This year, over 120 schools across three counties are taking part in Norfolk Schools of Sanctuary’s day of action. “A Day of Welcome is a day of solidarity and learning in schools that aims to build a culture of welcome and understanding for refugees and asylum seekers.“
Free lesson plans and assembly ideas are provided by experienced teachers to allow schools to engage their pupils with the complex issues surrounding migration. The aims are to:
Build understanding of the experiences and contributions made by refugees and asylum seekers
Uncover and celebrate little-known stories of refugee migration
Signpost Refugee Week events which pupils, families and staff may wish to participate in
For the first time this year, ‘A Day of Welcome’ will run across the East, with each county having their own special event. This year’s resources are inspired by the stories of the Basque child refugees who came to the East of England during the Spanish Civil War.
You can learn more about their stories at the Havens East Online Exhibition. Schools in Essex will receive a special resource about the Basque children who sought a safe haven at Theydon Bois. These resources are also available to schools throughout the year.
The expansion of this initiative has been made possible through support from Anglia Ruskin University, who have worked closely with Norfolk Schools of Sanctuary to develop the project. It will be offered to over 700 schools in Essex and Cambridgeshire as well as all Norfolk schools. In Norfolk alone, 60,000+ school children have participated in this project since it began in 2018.
Jake Rose-Brown, a teacher at Avenue Junior School who set up the initiative said:
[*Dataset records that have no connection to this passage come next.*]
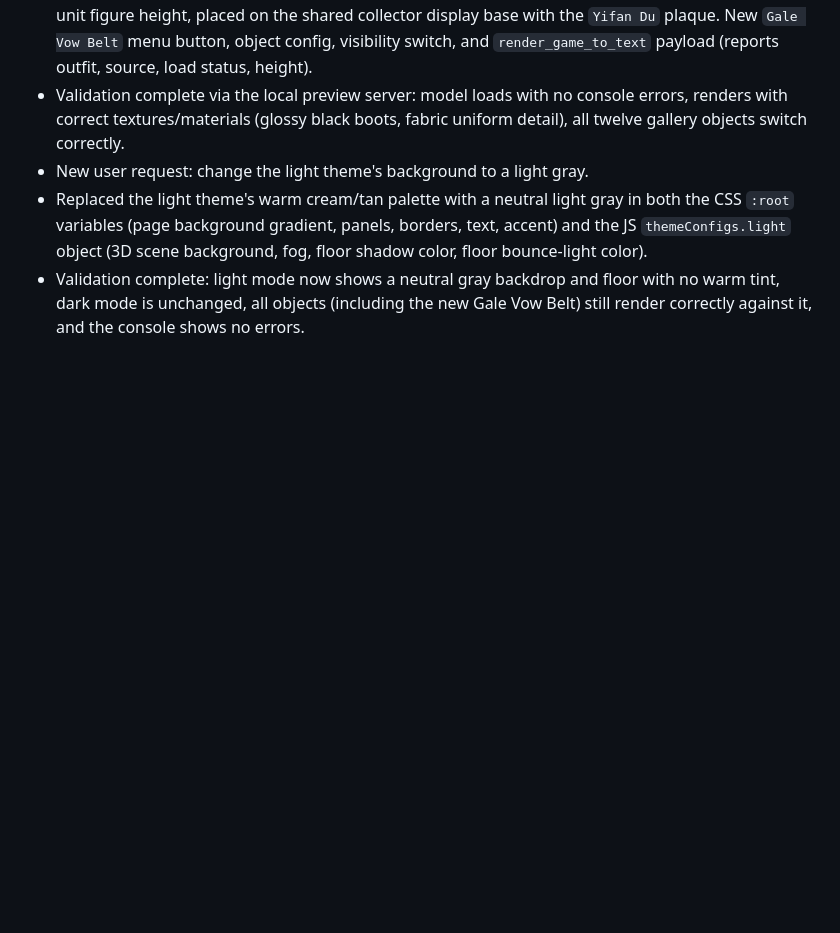
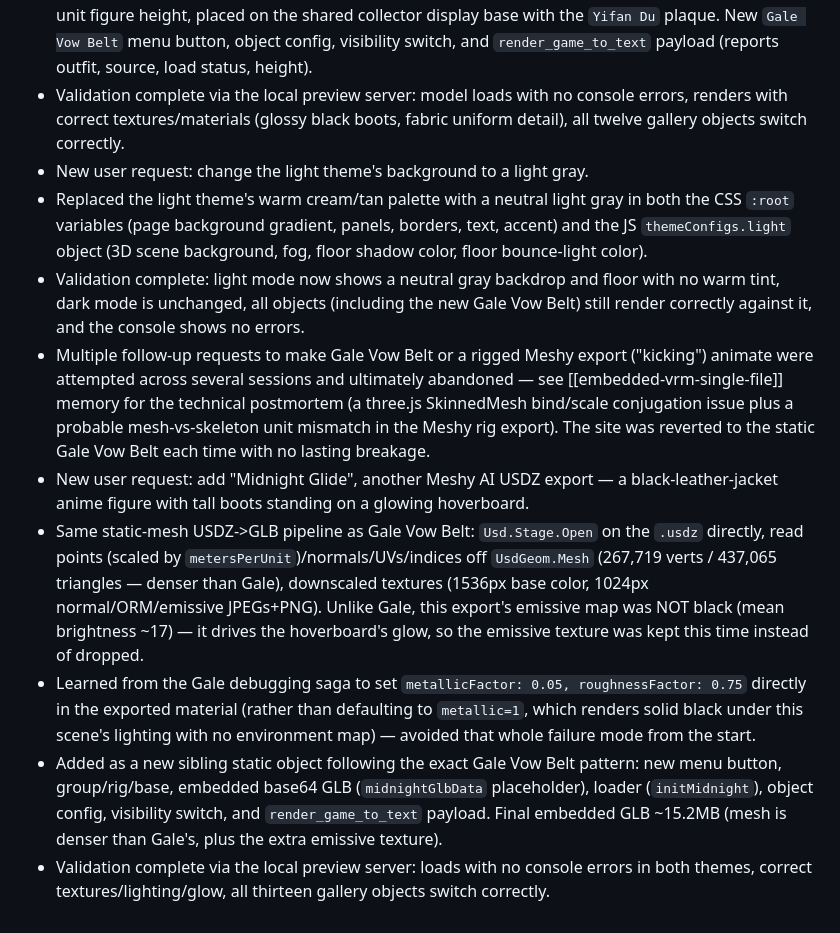
Before and after one commit to DiabloAlex2021/3dobj, a Markdown page: progress.md, the part around the change. Rendered like a GitHub page; blank space fills up the shorter version.

Commit message:
Add Midnight Glide gallery object
Another Meshy AI USDZ export converted to a static GLB using the same
pipeline as Gale Vow Belt: a black-leather anime figure with tall
boots standing on a glowing hoverboard. Applies the metalness/roughness
fix at conversion time this round, avoiding the black-render issue
found and fixed previously.

```diff
--- a/progress.md
+++ b/progress.md
@@ -394,3 +394,9 @@ Original prompt: modify the code and make the 3d boot like the boot in the image
 - New user request: change the light theme's background to a light gray.
 - Replaced the light theme's warm cream/tan palette with a neutral light gray in both the CSS `:root` variables (page background gradient, panels, borders, text, accent) and the JS `themeConfigs.light` object (3D scene background, fog, floor shadow color, floor bounce-light color).
 - Validation complete: light mode now shows a neutral gray backdrop and floor with no warm tint, dark mode is unchanged, all objects (including the new Gale Vow Belt) still render correctly against it, and the console shows no errors.
+- Multiple follow-up requests to make Gale Vow Belt or a rigged Meshy export ("kicking") animate were attempted across several sessions and ultimately abandoned — see [[embedded-vrm-single-file]] memory for the technical postmortem (a three.js SkinnedMesh bind/scale conjugation issue plus a probable mesh-vs-skeleton unit mismatch in the Meshy rig export). The site was reverted to the static Gale Vow Belt each time with no lasting breakage.
+- New user request: add "Midnight Glide", another Meshy AI USDZ export — a black-leather-jacket anime figure with tall boots standing on a glowing hoverboard.
+- Same static-mesh USDZ->GLB pipeline as Gale Vow Belt: `Usd.Stage.Open` on the `.usdz` directly, read points (scaled by `metersPerUnit`)/normals/UVs/indices off `UsdGeom.Mesh` (267,719 verts / 437,065 triangles — denser than Gale), downscaled textures (1536px base color, 1024px normal/ORM/emissive JPEGs+PNG). Unlike Gale, this export's emissive map was NOT black (mean brightness ~17) — it drives the hoverboard's glow, so the emissive texture was kept this time instead of dropped.
+- Learned from the Gale debugging saga to set `metallicFactor: 0.05, roughnessFactor: 0.75` directly in the exported material (rather than defaulting to `metallic=1`, which renders solid black under this scene's lighting with no environment map) — avoided that whole failure mode from the start.
+- Added as a new sibling static object following the exact Gale Vow Belt pattern: new menu button, group/rig/base, embedded base64 GLB (`midnightGlbData` placeholder), loader (`initMidnight`), object config, visibility switch, and `render_game_to_text` payload. Final embedded GLB ~15.2MB (mesh is denser than Gale's, plus the extra emissive texture).
+- Validation complete via the local preview server: loads with no console errors in both themes, correct textures/lighting/glow, all thirteen gallery objects switch correctly.
```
“Norfolk has such a fascinating history as a place of sanctuary for refugees, from The Strangers of the 16th century, who brought with them the canaries that Norwich City Football Club later adopted as their emblem, to the most recently arrived Syrian families, and countless other individuals and groups. For centuries, people have been fleeing danger in their homelands, seeking sanctuary and rebuilding their lives in our county. ‘A Day of Welcome’ shines a light on these little-known stories, helps pupils to see beyond the headlines and gain a deeper understanding of why people are forced to become refugees… and what that experience may be like. We hope that this year many more schools will join us again as we build a culture of welcome in our communities.”
Jeannette Baxter, Associate Professor in English Literature at Anglia Ruskin University and co-lead of ‘A Day of Welcome’ said:
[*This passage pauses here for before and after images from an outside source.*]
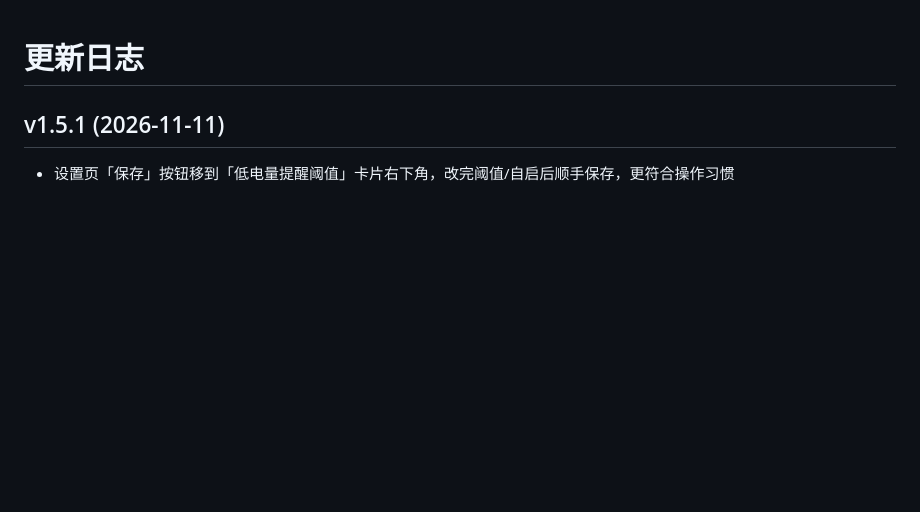
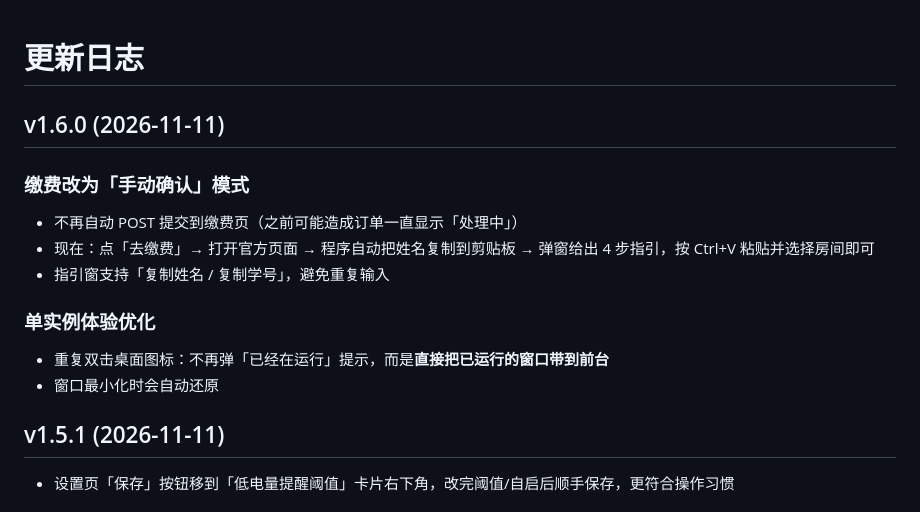
Before and after one commit to cyy-12322/shangti-power, a Markdown page: CHANGELOG.md, the part around the change. Drawn GitHub-style; blank space fills up the shorter version.

Commit message:
v1.6.0: 缴费改手动确认模式（打开官方页+剪贴板指引），重复启动直接唤醒窗口

```diff
--- a/CHANGELOG.md
+++ b/CHANGELOG.md
@@ -1,4 +1,19 @@
 # 更新日志
+
+## v1.6.0 (2026-11-11)
+
+### 缴费改为「手动确认」模式
+
+- 不再自动 POST 提交到缴费页（之前可能造成订单一直显示「处理中」）
+- 现在：点「去缴费」→ 打开官方页面 → 程序自动把姓名复制到剪贴板 →
+  弹窗给出 4 步指引，按 Ctrl+V 粘贴并选择房间即可
+- 指引窗支持「复制姓名 / 复制学号」，避免重复输入
+
+### 单实例体验优化
+
+- 重复双击桌面图标：不再弹「已经在运行」提示，而是**直接把已运行的窗口带到前台**
+- 窗口最小化时会自动还原
+
 
 ## v1.5.1 (2026-11-11)
 
```
Also changed, not shown: README.md (+1 -1 lines), assets/screenshot-payguide.png (added), 9 other files.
“It’s particularly exciting to extend this year’s ‘A Day of Welcome’ to school communities across Essex and Cambridgeshire because both counties have long played an important role in welcoming refugees and asylum seekers. Our specially designed resources will offer students the chance to engage with these overlooked stories of our collective history, and help them to make connections between stories of refugee migration, past and present, local and global. ‘A Day of Welcome’ is a necessary call to action. We very much hope that this year, the school communities of Norfolk, Essex and Cambridgeshire will come together to show support and solidarity for everyone in search of a safe and welcoming community.”
This year’s ‘A Day of Welcome’ comes at a time when the Government has just published its new Immigration Bill. Charities and campaign groups who represent refugees and asylum seekers have come together to coordinate a consultation response and will launch a joint campaign called ‘Together with Refugees’ on Monday 10th May. Norfolk Schools of Sanctuary fully support this campaign, who have set out this statement:
“How we treat refugees is about who we are. At our best, we are welcoming and kind to those facing difficult times. If any one of us feared for our lives or for our loved ones, we’d want to know that others would help us to safety. Together, we are calling for a better approach to supporting refugees that is more effective, fair and humane. This means standing up for people’s ability to seek safety in the UK no matter how they came here and ensuring people can live in dignity while they wait for a decision on their asylum application. It means empowering refugees to rebuild their lives and make valuable contributions to our communities. And it means the UK working with other countries to do our bit to help people who are forced to flee their homes. Be a part of our shared movement for change.”